I do have to say I am a bit disappointed to not see a diffuser on the Z06; I would have thought the mid-engine layout would have left space for a nice diffuser. This Z06 had the carbon package on it. Maybe the most important use of carbon bits are the wheels to reduce the rotating mass and increase stiffness. Billy Johnson wrote a great article on carbon wheels a while back.
Chevy learned from a prior mistake of making a Z06 that overheated on track. I think it was the C6 generation. This C8 has massive surface area for many heat exchangers to keep the vitals cool enough for sustained track use. These front bumper corner openings remind me of GT2RS size, which is to say, much bigger than the pedestrian Carrera. Then the Corvette has the massive side openings too for more cooling. Personally, I don’t care much for how the base C8 Corvette looks, but the Z06 adds enough muscular details to make it look good in my opinion.
The LT6 engine GM engineered for the Z06 is something else. If I recall the story correctly, they took apart a Ferrari 458 engine, learned from it, and made this beast of a naturally aspirated engine that is also the foundation for the C8.R racecar. I would say the LT6 is the most badass mass-produced naturally aspirated engine for a car. The only engine that I am aware of that is more insane is that Cosworth lump going into the Gordan Murray Automotive T.50, but there will only be 100 of those cars made with each costing a few million dollars each. Anyway, for the LT6 to be track-worthy, it has a serious dry sump system. That oil dipstick has a long way and curvy way to go to get down to the oil in the tank.

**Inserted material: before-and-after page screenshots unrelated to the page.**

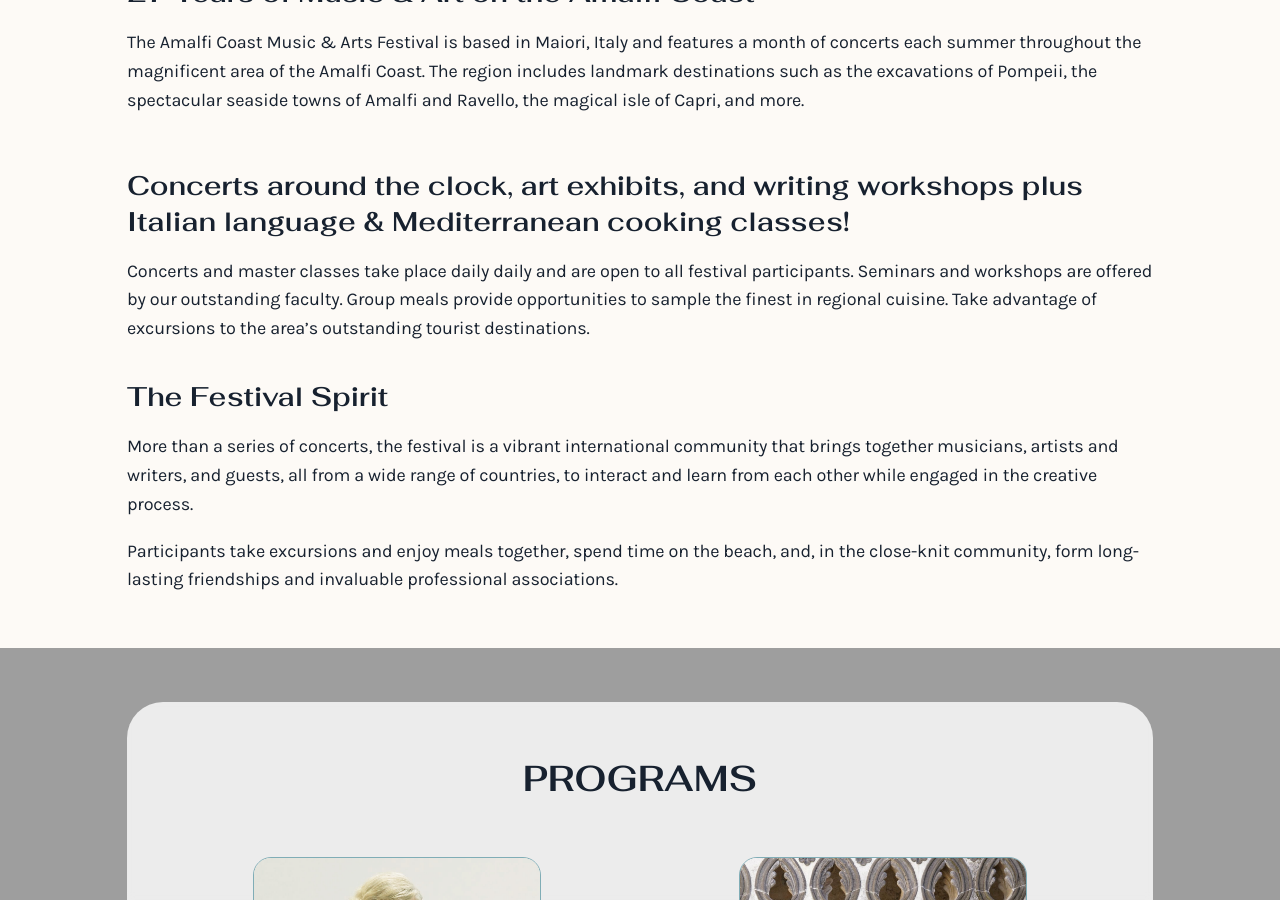
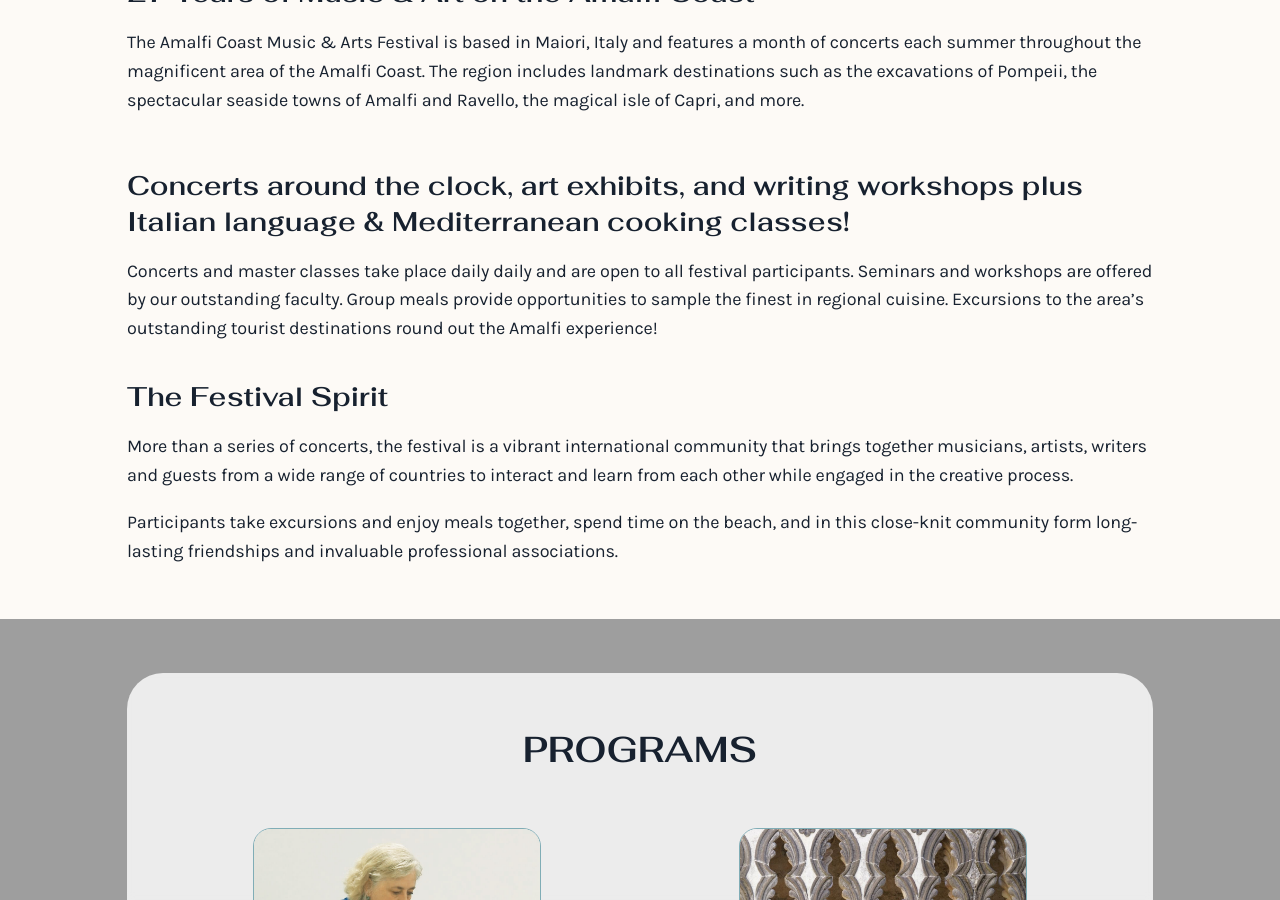
Before and after one commit to Amalfi-Festival/amalfi-festival-org, a Jekyll site: the page built from index.md, in a window 1280 px wide and 900 px high, scrolled down 889 px. Built offline with Jekyll 4.4.1, drawn with Linux system fonts in a browser that asks for light colours; grey boxes are pictures that could not be loaded.

Commit message:
Update index.md
Another revision to text

```diff
--- a/index.md
+++ b/index.md
@@ -49,13 +49,13 @@
 
 ## Concerts around the clock, art exhibits, and writing workshops plus Italian language & Mediterranean cooking classes!
 
-Concerts and master classes take place daily daily and are open to all festival participants. Seminars and workshops are offered by our outstanding faculty. Group meals provide opportunities to sample the finest in regional cuisine. Take advantage of excursions to the area's outstanding tourist destinations.
+Concerts and master classes take place daily daily and are open to all festival participants. Seminars and workshops are offered by our outstanding faculty. Group meals provide opportunities to sample the finest in regional cuisine. Excursions to the area's outstanding tourist destinations round out the Amalfi experience!
 
 
 ## The Festival Spirit
-More than a series of concerts, the festival is a vibrant international community that brings together musicians, artists and writers, and guests,  all from a wide range of countries, to interact and learn from each other while engaged in the creative process.
+More than a series of concerts, the festival is a vibrant international community that brings together musicians, artists, writers and guests from a wide range of countries to interact and learn from each other while engaged in the creative process.
 
-Participants take excursions and enjoy meals together, spend time on the beach, and, in the close-knit community, form long-lasting friendships and invaluable professional associations.
+Participants take excursions and enjoy meals together, spend time on the beach, and in this close-knit community form long-lasting friendships and invaluable professional associations.
 </section>
 
 <section id="festival" class="background-image-container parallax">
```
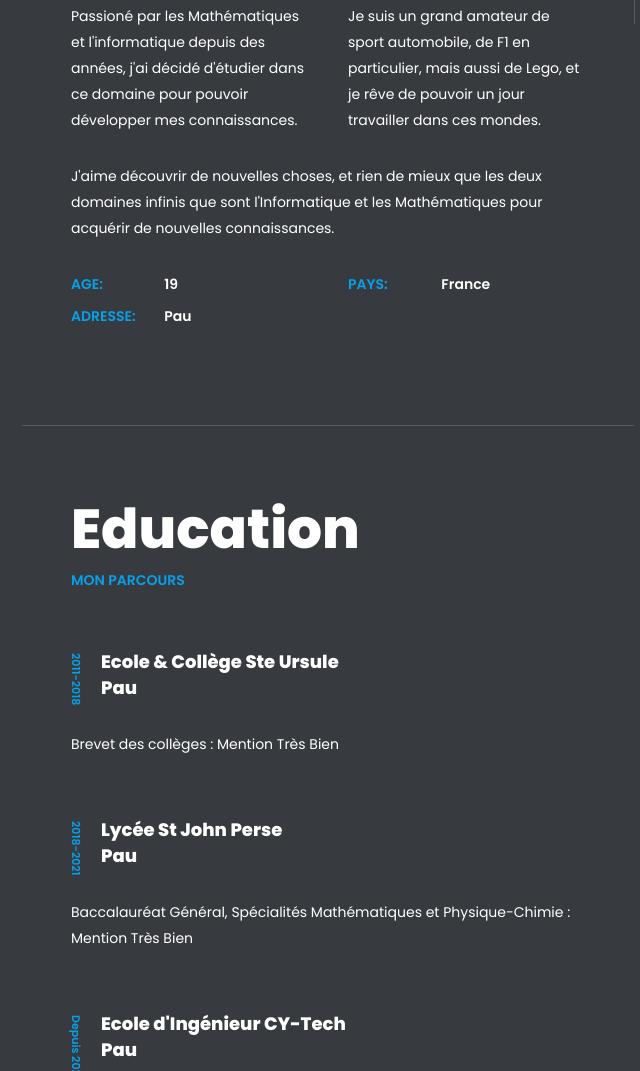
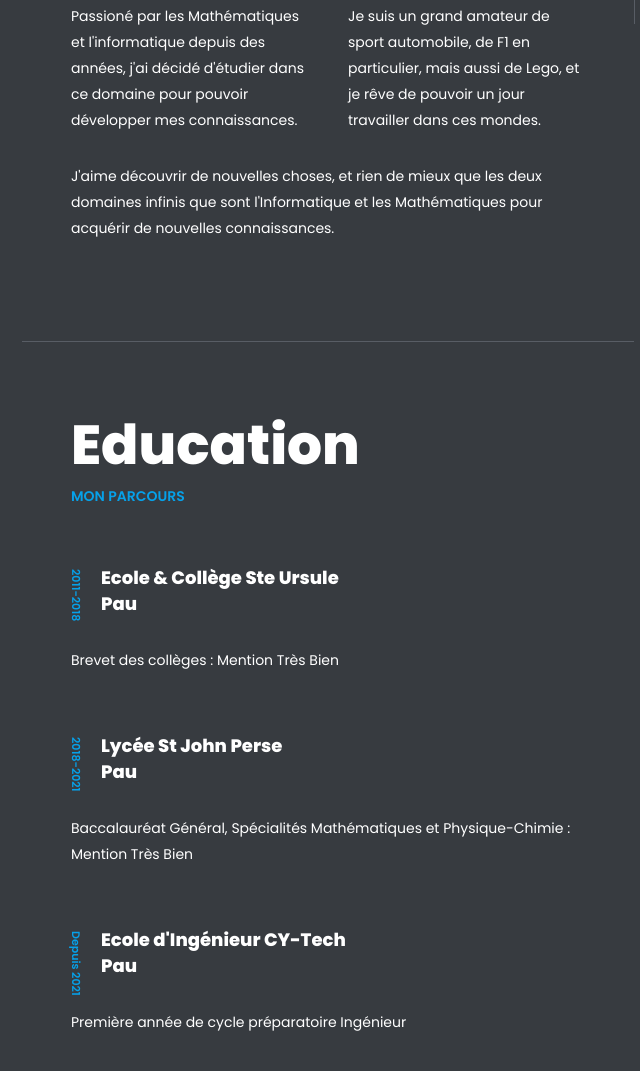
Before and after one commit to ThomasChevillotte/thomaschevillotte.github.io, a plain HTML site: page index.html in a window 1280 px wide. Shown: the part 1136-2207 px from the top of the page, without its empty margins (554-1194 px from the left). Drawn offline with Linux system fonts and the light colour scheme.

Commit message:
change a propos

```diff
--- a/index.html
+++ b/index.html
@@ -123,15 +123,15 @@
 					</div>
 
 					<!-- info list -->
-					<div class="info-list">
+					<!--<div class="info-list">
 						<ul>
 							<li><strong>Age:</strong> 19</li>
-							<!--<li><strong>Mail:</strong> th.chevillotte@gmail.com</li>-->
+							<li><strong>Mail:</strong> th.chevillotte@gmail.com</li>
 							<li><strong>Pays:</strong> France</li>
-							<!--<li><strong>Téléphone:</strong> +33 6 20 55 28 49</li>-->
+							<li><strong>Téléphone:</strong> +33 6 20 55 28 49</li>
 							<li><strong>Adresse:</strong> Pau</li>
 						</ul>
-					</div>
+					</div>-->
 					<div class="void" id="section-experience">
 					</div>
 					<div class="clear"></div>
```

Aside from the hp/liter the LT6 is able to generate, what impresses me more is the nearly flat torque curve from 3500rpm all the way to the 8600rpm redline. Having a flat torque curve that wide is very difficult to do on a naturally aspirated engine. A couple features you can see here that allow for that flat torque curve are the tubular tri-Y headers and the valves between the two plenums forming the intake manifold assembly. To get a really flat torque curve, some type of resonance tuning is required on the intake side which is what those valves between the plenums do. What you can’t see here is cam phasing which is another part of the puzzle required to get a fat torque curve.